Here’s a story about a real person in the Colorado Springs area who lost a lot of money to a bad roofing company. Unfortunately, his is not an isolated incident. These kinds of things happen all too often.
His name is Charles. He was approached by a roofer about the need to replace his roof. The roof really did need to be replaced, and his insurance company issued him the first of two checks to pay for the project.
As many roofing companies do, this one told Charles that they needed the first insurance check signed over to them before they would start the job. So, Charles signed the check and gave it to the roofer. (more…)Read More

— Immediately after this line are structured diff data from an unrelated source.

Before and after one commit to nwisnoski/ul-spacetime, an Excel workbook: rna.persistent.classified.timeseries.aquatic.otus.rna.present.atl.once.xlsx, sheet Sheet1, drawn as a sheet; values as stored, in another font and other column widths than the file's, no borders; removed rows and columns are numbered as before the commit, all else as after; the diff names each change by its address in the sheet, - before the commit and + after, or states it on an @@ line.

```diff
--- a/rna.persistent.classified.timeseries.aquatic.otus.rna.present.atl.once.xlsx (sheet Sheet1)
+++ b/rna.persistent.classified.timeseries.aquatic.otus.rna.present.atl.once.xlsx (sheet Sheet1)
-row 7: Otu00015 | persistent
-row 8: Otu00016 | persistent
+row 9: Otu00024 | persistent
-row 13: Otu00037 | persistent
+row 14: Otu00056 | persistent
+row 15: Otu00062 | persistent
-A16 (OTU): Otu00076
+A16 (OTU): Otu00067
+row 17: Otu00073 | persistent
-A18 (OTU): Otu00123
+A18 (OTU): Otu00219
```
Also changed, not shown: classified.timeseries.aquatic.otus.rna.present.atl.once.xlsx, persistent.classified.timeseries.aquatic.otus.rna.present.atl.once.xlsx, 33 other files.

More and more local insurance agents are wisely giving their clients advice to not sign any paperwork presented by a door-to-door roofer. Often, a roofing solicitor will ask a homeowner if he wants his roof inspected for free. When the homeowner agrees, the solicitor will present him with a paper and ask him to sign it. The homeowner, assuming that this is a consent form giving permission for the “roofer” to get on the roof, is actually signing the roofer’s contract, in essence binding the homeowner to using that roofer if the insurance company ends up agreeing to replace or repair the roof.
In many cases, the homeowner is then seemingly stuck using a roofing contractor that he may not want to use.

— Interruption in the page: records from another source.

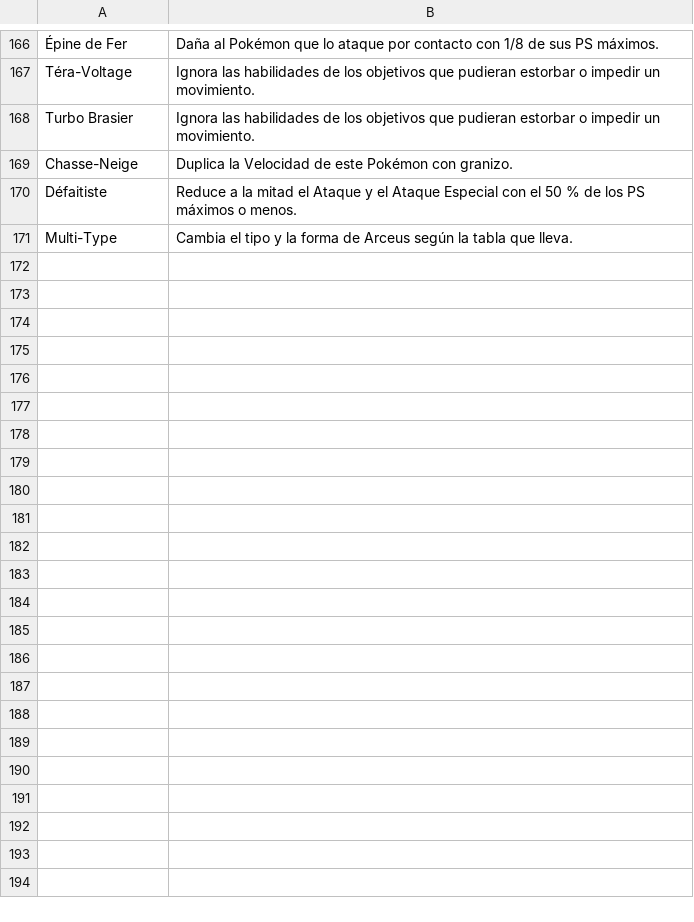
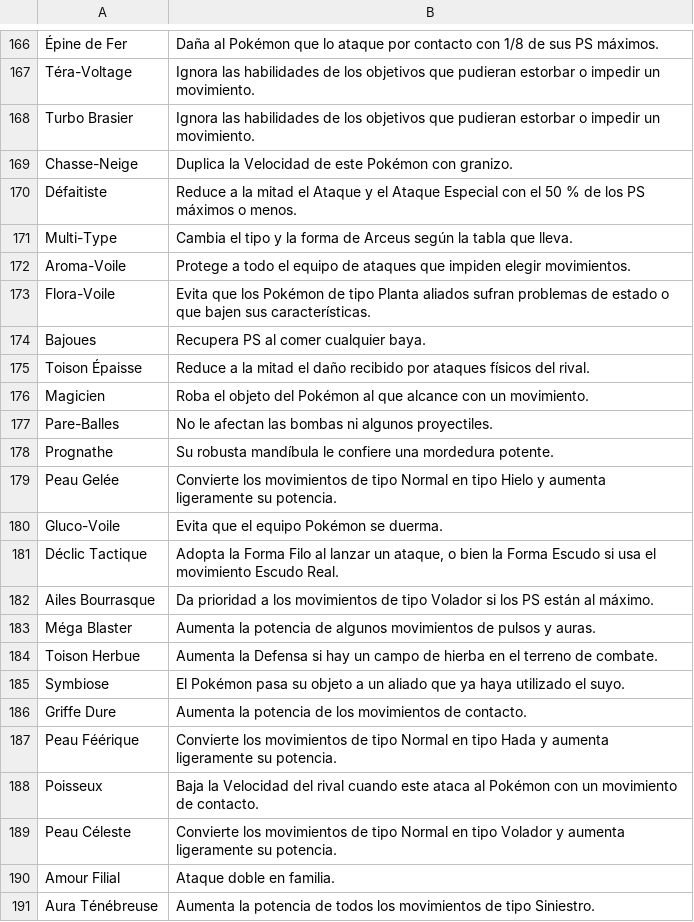
Before and after one commit to mrdbmyla/PKLab, a TSV file: data/i18n_es_abilities.tsv, drawn as a sheet; only a part is shown, gaps mark what is left out; the diff covers the shown part only.

```diff
--- a/data/i18n_es_abilities.tsv
+++ b/data/i18n_es_abilities.tsv
@@ -171 +171,21 @@ Défaitiste	Reduce a la mitad el Ataque y el Ataque Especial con el 50 % de los
 Multi-Type	Cambia el tipo y la forma de Arceus según la tabla que lleva.
+Aroma-Voile	Protege a todo el equipo de ataques que impiden elegir movimientos.
+Flora-Voile	Evita que los Pokémon de tipo Planta aliados sufran problemas de estado o que bajen sus características.
+Bajoues	Recupera PS al comer cualquier baya.
+Toison Épaisse	Reduce a la mitad el daño recibido por ataques físicos del rival.
+Magicien	Roba el objeto del Pokémon al que alcance con un movimiento.
+Pare-Balles	No le afectan las bombas ni algunos proyectiles.
+Prognathe	Su robusta mandíbula le confiere una mordedura potente.
+Peau Gelée	Convierte los movimientos de tipo Normal en tipo Hielo y aumenta ligeramente su potencia.
+Gluco-Voile	Evita que el equipo Pokémon se duerma.
+Déclic Tactique	Adopta la Forma Filo al lanzar un ataque, o bien la Forma Escudo si usa el movimiento Escudo Real.
+Ailes Bourrasque	Da prioridad a los movimientos de tipo Volador si los PS están al máximo.
+Méga Blaster	Aumenta la potencia de algunos movimientos de pulsos y auras.
+Toison Herbue	Aumenta la Defensa si hay un campo de hierba en el terreno de combate.
+Symbiose	El Pokémon pasa su objeto a un aliado que ya haya utilizado el suyo.
+Griffe Dure	Aumenta la potencia de los movimientos de contacto.
+Peau Féérique	Convierte los movimientos de tipo Normal en tipo Hada y aumenta ligeramente su potencia.
+Poisseux	Baja la Velocidad del rival cuando este ataca al Pokémon con un movimiento de contacto.
+Peau Céleste	Convierte los movimientos de tipo Normal en tipo Volador y aumenta ligeramente su potencia.
+Amour Filial	Ataque doble en familia.
+Aura Ténébreuse	Aumenta la potencia de todos los movimientos de tipo Siniestro.
```
Also changed, not shown: 46 added rows elsewhere in this file, data/i18n_en_abilities.tsv, 25 other files.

Here’s what happened to one family we know.
A stay-at-home, homeschooling mom was approached by a door-to-door roofing solicitor who asked if he could inspect her roof for free. Her husband was not at home at the time, and she told the roofer he could inspect the roof. The roofer flashed a piece of paper, and asked her to sign it, which she did. (more…)Read More